Connecticut Sun head coach and general manager Curt Miller is anxiously awaiting news about the WNBA’s upcoming 2020 season. He doesn’t have much more information than we do.
Miller and Amber Cox, the Sun’s vice president of Sports at Mohegan Sun, met with the media on Tuesday to discuss the 2020 WNBA season as the nation struggles to cope with the COVID-19 coronavirus pandemic.
The league announced on Monday that each team will play a 22-game season with action beginning in late July – 12 games shy of a normal 34-game campaign. All 12 WNBA teams will be in the IMG Academy in Bradenton, Fla., which will serve as a single site for training camp, games and housing.
Training camps begin in early July.
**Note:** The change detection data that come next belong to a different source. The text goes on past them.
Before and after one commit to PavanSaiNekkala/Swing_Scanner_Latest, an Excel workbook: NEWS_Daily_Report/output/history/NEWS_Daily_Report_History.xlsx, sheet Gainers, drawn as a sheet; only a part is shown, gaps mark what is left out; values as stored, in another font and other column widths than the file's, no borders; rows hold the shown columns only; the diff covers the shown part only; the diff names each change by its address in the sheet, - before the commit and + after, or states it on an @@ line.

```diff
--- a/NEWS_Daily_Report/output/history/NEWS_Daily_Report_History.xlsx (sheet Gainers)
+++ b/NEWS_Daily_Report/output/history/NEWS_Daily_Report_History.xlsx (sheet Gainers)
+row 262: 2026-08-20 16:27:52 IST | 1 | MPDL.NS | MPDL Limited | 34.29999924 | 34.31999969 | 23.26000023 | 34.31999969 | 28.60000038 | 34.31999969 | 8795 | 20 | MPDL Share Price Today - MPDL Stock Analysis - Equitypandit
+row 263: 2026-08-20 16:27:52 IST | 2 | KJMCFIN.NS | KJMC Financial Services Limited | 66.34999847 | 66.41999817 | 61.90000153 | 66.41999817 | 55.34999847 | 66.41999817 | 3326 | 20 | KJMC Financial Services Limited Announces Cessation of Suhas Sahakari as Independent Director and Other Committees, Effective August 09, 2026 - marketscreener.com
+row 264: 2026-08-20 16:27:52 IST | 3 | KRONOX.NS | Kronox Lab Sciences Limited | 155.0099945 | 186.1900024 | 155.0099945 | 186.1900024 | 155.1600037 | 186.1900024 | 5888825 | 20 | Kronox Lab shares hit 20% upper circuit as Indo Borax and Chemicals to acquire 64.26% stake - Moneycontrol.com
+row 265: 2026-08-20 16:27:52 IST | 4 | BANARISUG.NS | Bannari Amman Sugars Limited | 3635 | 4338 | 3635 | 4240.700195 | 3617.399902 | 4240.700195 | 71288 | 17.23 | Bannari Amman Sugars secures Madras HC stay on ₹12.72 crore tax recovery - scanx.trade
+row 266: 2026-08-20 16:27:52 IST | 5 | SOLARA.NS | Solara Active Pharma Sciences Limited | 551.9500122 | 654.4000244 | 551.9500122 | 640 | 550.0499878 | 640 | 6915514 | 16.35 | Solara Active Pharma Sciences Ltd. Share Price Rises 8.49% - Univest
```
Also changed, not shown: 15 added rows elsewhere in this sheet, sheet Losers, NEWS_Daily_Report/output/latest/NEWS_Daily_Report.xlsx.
The top eight teams will make the playoffs, which will be the same format as in previous seasons – single-elimination games for the first and second rounds and best-of-five series for the semifinals and championship rounds.
But, there won’t be a home court advantage for any team and there will be no fans in the building.
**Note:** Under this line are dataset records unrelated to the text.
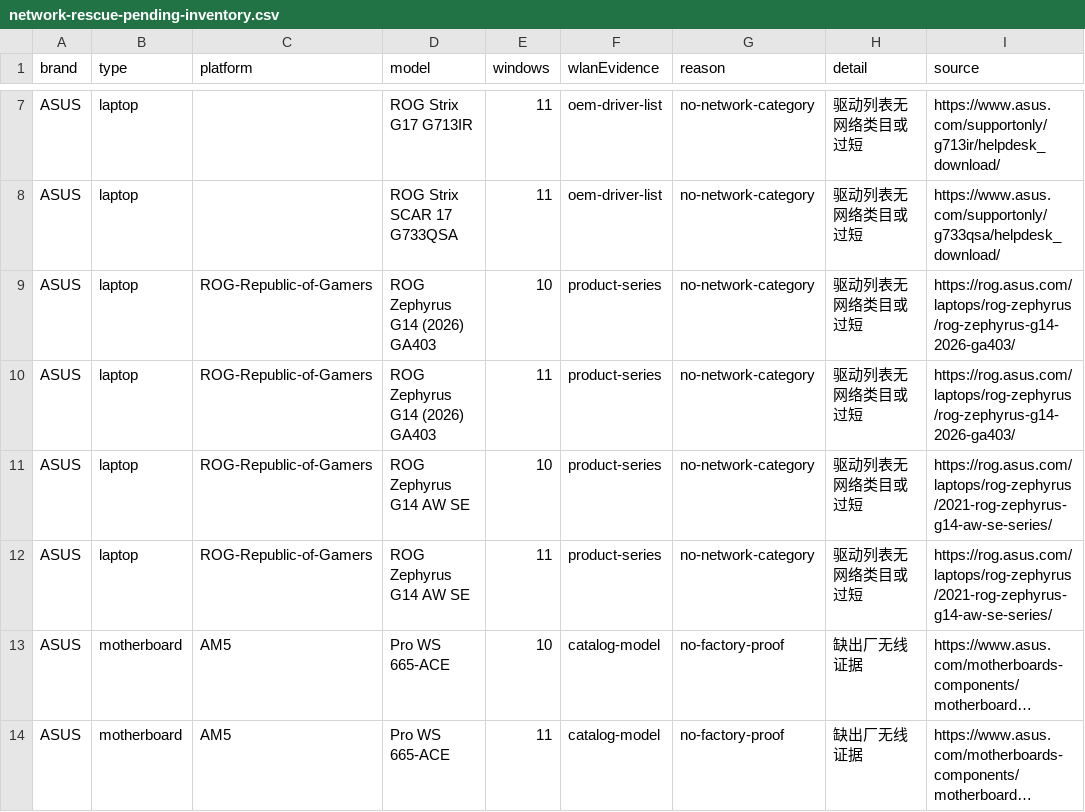
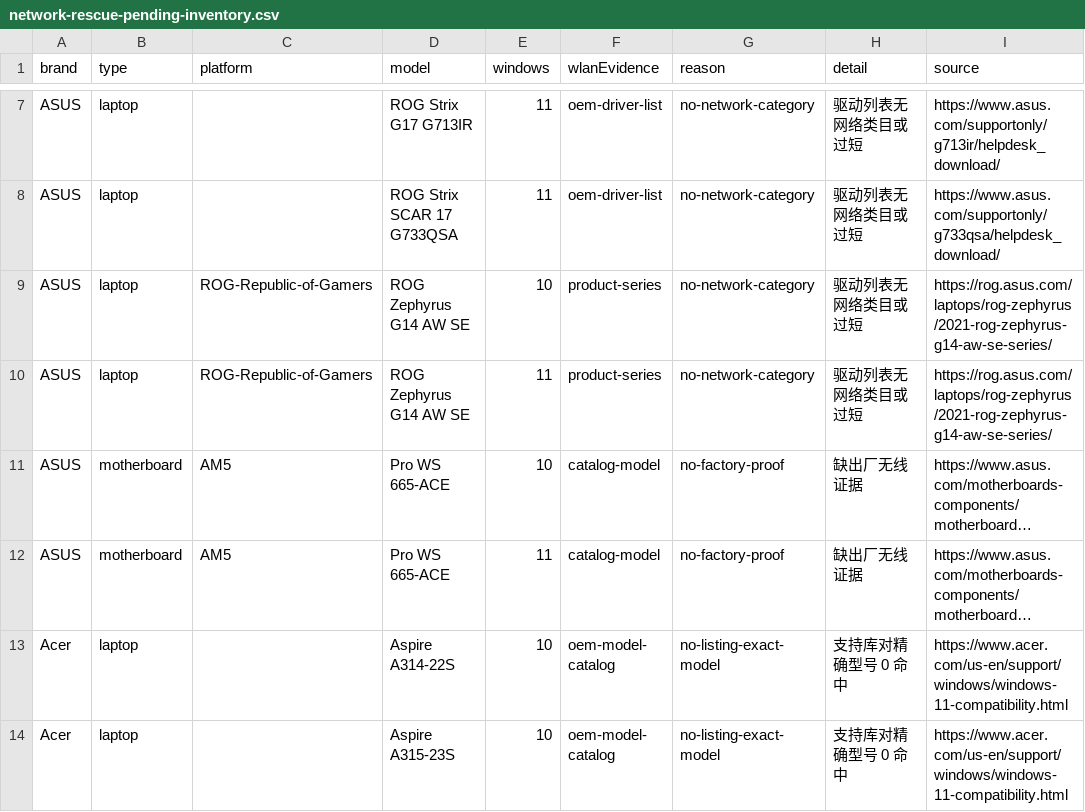
Before and after one commit to akikazu-pc/hardware-check, a CSV file: docs/network-rescue-pending-inventory.csv, drawn as a sheet; only a part is shown, gaps mark what is left out; the shorter side is filled out with more unchanged rows; long unchanged cells end in …; the diff covers the shown part only.

Commit message:
feat(rescue): acer sku splits ga403
Split the Aspire and TravelMate/Predator series into their exact support codes from the store pages, mark the Snapdragon series as ARM64 out of scope, and close the Zephyrus G14 2026 GA403 from its Japanese support page.

```diff
--- a/docs/network-rescue-pending-inventory.csv
+++ b/docs/network-rescue-pending-inventory.csv
@@ -8,4 +8,2 @@ ASUS,laptop,,ROG Strix G17 G713IR,11,oem-driver-list,no-network-category,驱动
 ASUS,laptop,,ROG Strix SCAR 17 G733QSA,11,oem-driver-list,no-network-category,驱动列表无网络类目或过短,https://www.asus.com/supportonly/g733qsa/helpdesk_download/
-ASUS,laptop,ROG-Republic-of-Gamers,ROG Zephyrus G14 (2026) GA403,10,product-series,no-network-category,驱动列表无网络类目或过短,https://rog.asus.com/laptops/rog-zephyrus/rog-zephyrus-g14-2026-ga403/
-ASUS,laptop,ROG-Republic-of-Gamers,ROG Zephyrus G14 (2026) GA403,11,product-series,no-network-category,驱动列表无网络类目或过短,https://rog.asus.com/laptops/rog-zephyrus/rog-zephyrus-g14-2026-ga403/
 ASUS,laptop,ROG-Republic-of-Gamers,ROG Zephyrus G14 AW SE,10,product-series,no-network-category,驱动列表无网络类目或过短,https://rog.asus.com/laptops/rog-zephyrus/2021-rog-zephyrus-g14-aw-se-series/
```
Also changed, not shown: 12 removed rows elsewhere in this file, docs/network-rescue-acer-locale-proof.csv, docs/network-rescue-asus-laptop-os-proof.csv, 3 other files.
Still, Miller knows it will be good, competitive basketball. “Will it get competitive once the ball is tipped? Absolutely,” he said. “You see it in practice. You see it all the time with these guys. These guys are where they at (professional players in the WNBA) because they’re incredibly competitive. With no fans, the atmosphere will be different but they will be competitive with each other.”
No schedule has been released yet nor have all of the players committed to playing. The players have until June 25 to commit to the season, according to ESPN.com.
“We’re giving out players an opportunity to make that decision,” Miller said when asked which Sun players have committed to the 2020 season. “These are unprecedented times and a lot goes into each person’s individual decision. We anticipate most of our team will opt in.”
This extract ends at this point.